[Opening Provided data section]

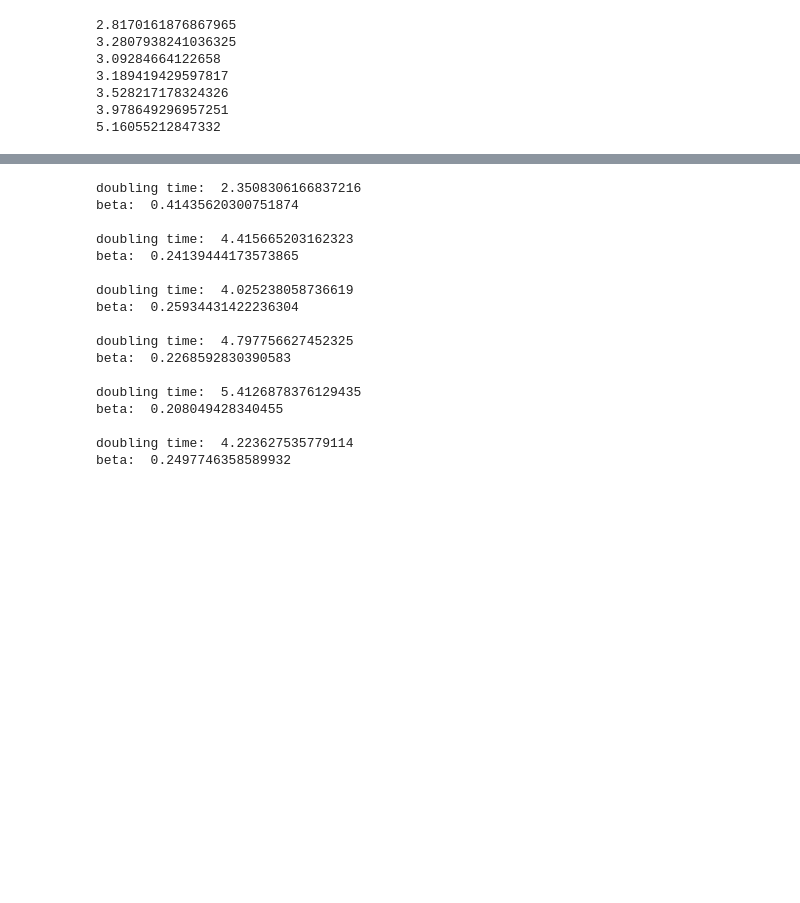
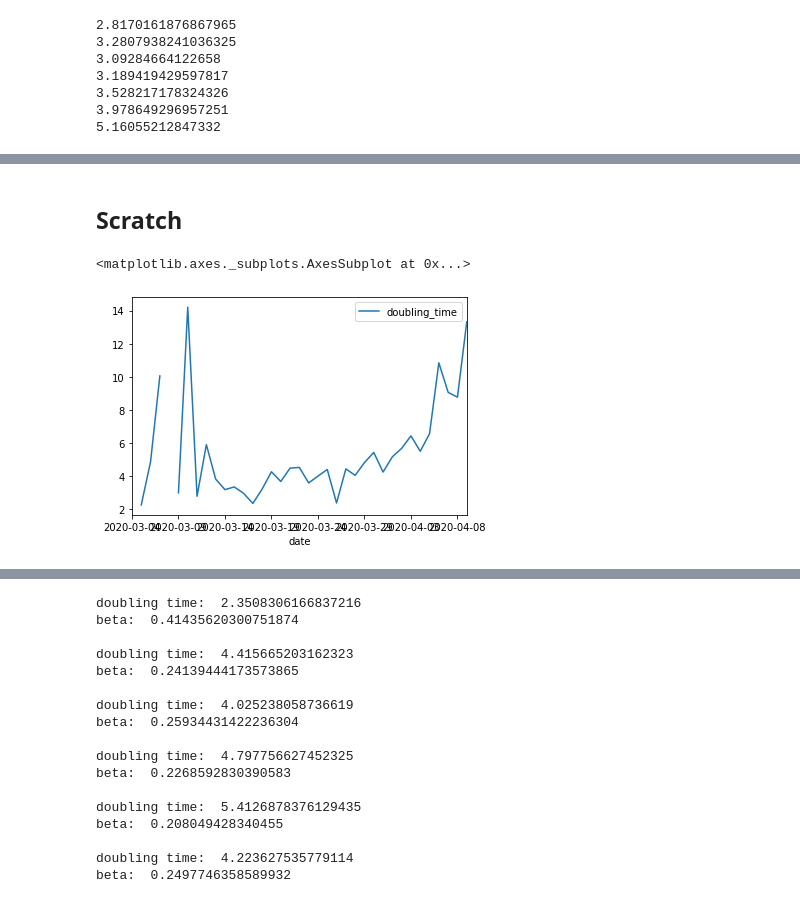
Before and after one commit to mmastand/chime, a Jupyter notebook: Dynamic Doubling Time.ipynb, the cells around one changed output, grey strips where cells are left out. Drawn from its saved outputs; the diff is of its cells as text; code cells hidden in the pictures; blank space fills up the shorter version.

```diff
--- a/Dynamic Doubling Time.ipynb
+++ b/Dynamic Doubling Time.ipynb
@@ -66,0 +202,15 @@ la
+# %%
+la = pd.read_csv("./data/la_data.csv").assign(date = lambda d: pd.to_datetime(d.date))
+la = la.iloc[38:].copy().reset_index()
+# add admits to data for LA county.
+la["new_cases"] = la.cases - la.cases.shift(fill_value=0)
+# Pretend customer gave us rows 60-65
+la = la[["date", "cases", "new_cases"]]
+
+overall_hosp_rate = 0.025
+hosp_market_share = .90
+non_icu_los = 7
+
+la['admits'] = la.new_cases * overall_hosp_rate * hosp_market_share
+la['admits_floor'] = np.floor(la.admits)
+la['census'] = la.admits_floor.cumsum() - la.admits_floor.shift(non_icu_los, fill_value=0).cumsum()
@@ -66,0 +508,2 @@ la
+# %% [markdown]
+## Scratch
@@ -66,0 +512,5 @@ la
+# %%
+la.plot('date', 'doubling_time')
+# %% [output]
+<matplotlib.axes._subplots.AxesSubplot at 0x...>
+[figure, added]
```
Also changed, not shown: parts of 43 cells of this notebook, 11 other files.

[Closing Provided data section]
[Opening Provided data section]

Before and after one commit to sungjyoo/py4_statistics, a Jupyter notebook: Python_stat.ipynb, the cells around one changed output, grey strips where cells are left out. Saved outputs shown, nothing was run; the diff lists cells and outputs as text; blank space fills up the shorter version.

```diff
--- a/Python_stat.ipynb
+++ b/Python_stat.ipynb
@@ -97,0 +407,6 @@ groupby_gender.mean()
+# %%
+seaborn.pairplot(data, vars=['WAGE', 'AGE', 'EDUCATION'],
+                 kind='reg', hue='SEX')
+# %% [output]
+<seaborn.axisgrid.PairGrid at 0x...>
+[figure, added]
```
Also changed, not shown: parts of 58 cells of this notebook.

[Closing Provided data section]

== Your instructions ==
Copy only the lines in the listing that contain "Also".

== Task output ==
Also changed, not shown: parts of 43 cells of this notebook, 11 other files.
Also changed, not shown: parts of 58 cells of this notebook.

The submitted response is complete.